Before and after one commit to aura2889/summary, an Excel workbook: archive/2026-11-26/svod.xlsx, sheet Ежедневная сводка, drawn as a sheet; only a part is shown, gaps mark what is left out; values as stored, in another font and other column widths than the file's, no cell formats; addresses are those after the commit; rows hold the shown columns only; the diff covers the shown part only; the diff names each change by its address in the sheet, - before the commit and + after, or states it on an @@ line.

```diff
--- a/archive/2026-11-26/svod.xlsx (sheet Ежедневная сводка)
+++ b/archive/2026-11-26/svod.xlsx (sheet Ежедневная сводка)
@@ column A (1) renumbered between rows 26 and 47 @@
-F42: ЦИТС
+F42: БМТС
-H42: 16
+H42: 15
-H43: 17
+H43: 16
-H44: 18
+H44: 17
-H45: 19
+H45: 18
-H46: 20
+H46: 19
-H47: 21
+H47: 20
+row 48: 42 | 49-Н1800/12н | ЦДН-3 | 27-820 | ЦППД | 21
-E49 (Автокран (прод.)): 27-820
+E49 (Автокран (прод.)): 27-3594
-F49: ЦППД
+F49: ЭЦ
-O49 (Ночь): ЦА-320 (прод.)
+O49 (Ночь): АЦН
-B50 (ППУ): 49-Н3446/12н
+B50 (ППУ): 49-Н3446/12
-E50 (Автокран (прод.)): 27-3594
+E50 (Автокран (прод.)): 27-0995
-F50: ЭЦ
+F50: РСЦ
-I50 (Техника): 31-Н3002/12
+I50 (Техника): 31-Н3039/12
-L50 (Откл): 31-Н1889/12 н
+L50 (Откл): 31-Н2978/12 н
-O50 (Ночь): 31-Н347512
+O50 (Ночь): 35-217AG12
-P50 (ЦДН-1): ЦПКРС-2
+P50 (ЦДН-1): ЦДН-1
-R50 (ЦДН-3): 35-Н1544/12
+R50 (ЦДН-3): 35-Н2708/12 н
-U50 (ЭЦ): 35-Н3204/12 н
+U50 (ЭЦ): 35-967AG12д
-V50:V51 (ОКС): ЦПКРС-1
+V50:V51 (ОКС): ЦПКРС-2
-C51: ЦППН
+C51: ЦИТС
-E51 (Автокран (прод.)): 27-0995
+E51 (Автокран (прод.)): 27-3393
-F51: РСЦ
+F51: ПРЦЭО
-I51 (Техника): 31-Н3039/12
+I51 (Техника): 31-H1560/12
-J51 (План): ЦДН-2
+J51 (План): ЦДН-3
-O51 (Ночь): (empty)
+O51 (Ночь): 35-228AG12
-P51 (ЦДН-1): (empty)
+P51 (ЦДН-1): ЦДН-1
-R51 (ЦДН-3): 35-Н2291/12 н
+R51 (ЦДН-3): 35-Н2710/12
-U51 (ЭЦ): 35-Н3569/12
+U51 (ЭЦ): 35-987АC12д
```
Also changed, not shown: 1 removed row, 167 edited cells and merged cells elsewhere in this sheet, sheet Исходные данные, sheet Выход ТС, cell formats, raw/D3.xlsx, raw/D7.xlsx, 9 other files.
- - - -
§ REQUIREMENT
Repeat the whole listing exactly. Leave nothing out.

§ SOLUTION TO THIS TASK
Before and after one commit to aura2889/summary, an Excel workbook: archive/2026-11-26/svod.xlsx, sheet Ежедневная сводка, drawn as a sheet; only a part is shown, gaps mark what is left out; values as stored, in another font and other column widths than the file's, no cell formats; addresses are those after the commit; rows hold the shown columns only; the diff covers the shown part only; the diff names each change by its address in the sheet, - before the commit and + after, or states it on an @@ line.

```diff
--- a/archive/2026-11-26/svod.xlsx (sheet Ежедневная сводка)
+++ b/archive/2026-11-26/svod.xlsx (sheet Ежедневная сводка)
@@ column A (1) renumbered between rows 26 and 47 @@
-F42: ЦИТС
+F42: БМТС
-H42: 16
+H42: 15
-H43: 17
+H43: 16
-H44: 18
+H44: 17
-H45: 19
+H45: 18
-H46: 20
+H46: 19
-H47: 21
+H47: 20
+row 48: 42 | 49-Н1800/12н | ЦДН-3 | 27-820 | ЦППД | 21
-E49 (Автокран (прод.)): 27-820
+E49 (Автокран (прод.)): 27-3594
-F49: ЦППД
+F49: ЭЦ
-O49 (Ночь): ЦА-320 (прод.)
+O49 (Ночь): АЦН
-B50 (ППУ): 49-Н3446/12н
+B50 (ППУ): 49-Н3446/12
-E50 (Автокран (прод.)): 27-3594
+E50 (Автокран (прод.)): 27-0995
-F50: ЭЦ
+F50: РСЦ
-I50 (Техника): 31-Н3002/12
+I50 (Техника): 31-Н3039/12
-L50 (Откл): 31-Н1889/12 н
+L50 (Откл): 31-Н2978/12 н
-O50 (Ночь): 31-Н347512
+O50 (Ночь): 35-217AG12
-P50 (ЦДН-1): ЦПКРС-2
+P50 (ЦДН-1): ЦДН-1
-R50 (ЦДН-3): 35-Н1544/12
+R50 (ЦДН-3): 35-Н2708/12 н
-U50 (ЭЦ): 35-Н3204/12 н
+U50 (ЭЦ): 35-967AG12д
-V50:V51 (ОКС): ЦПКРС-1
+V50:V51 (ОКС): ЦПКРС-2
-C51: ЦППН
+C51: ЦИТС
-E51 (Автокран (прод.)): 27-0995
+E51 (Автокран (прод.)): 27-3393
-F51: РСЦ
+F51: ПРЦЭО
-I51 (Техника): 31-Н3039/12
+I51 (Техника): 31-H1560/12
-J51 (План): ЦДН-2
+J51 (План): ЦДН-3
-O51 (Ночь): (empty)
+O51 (Ночь): 35-228AG12
-P51 (ЦДН-1): (empty)
+P51 (ЦДН-1): ЦДН-1
-R51 (ЦДН-3): 35-Н2291/12 н
+R51 (ЦДН-3): 35-Н2710/12
-U51 (ЭЦ): 35-Н3569/12
+U51 (ЭЦ): 35-987АC12д
```
Also changed, not shown: 1 removed row, 167 edited cells and merged cells elsewhere in this sheet, sheet Исходные данные, sheet Выход ТС, cell formats, raw/D3.xlsx, raw/D7.xlsx, 9 other files.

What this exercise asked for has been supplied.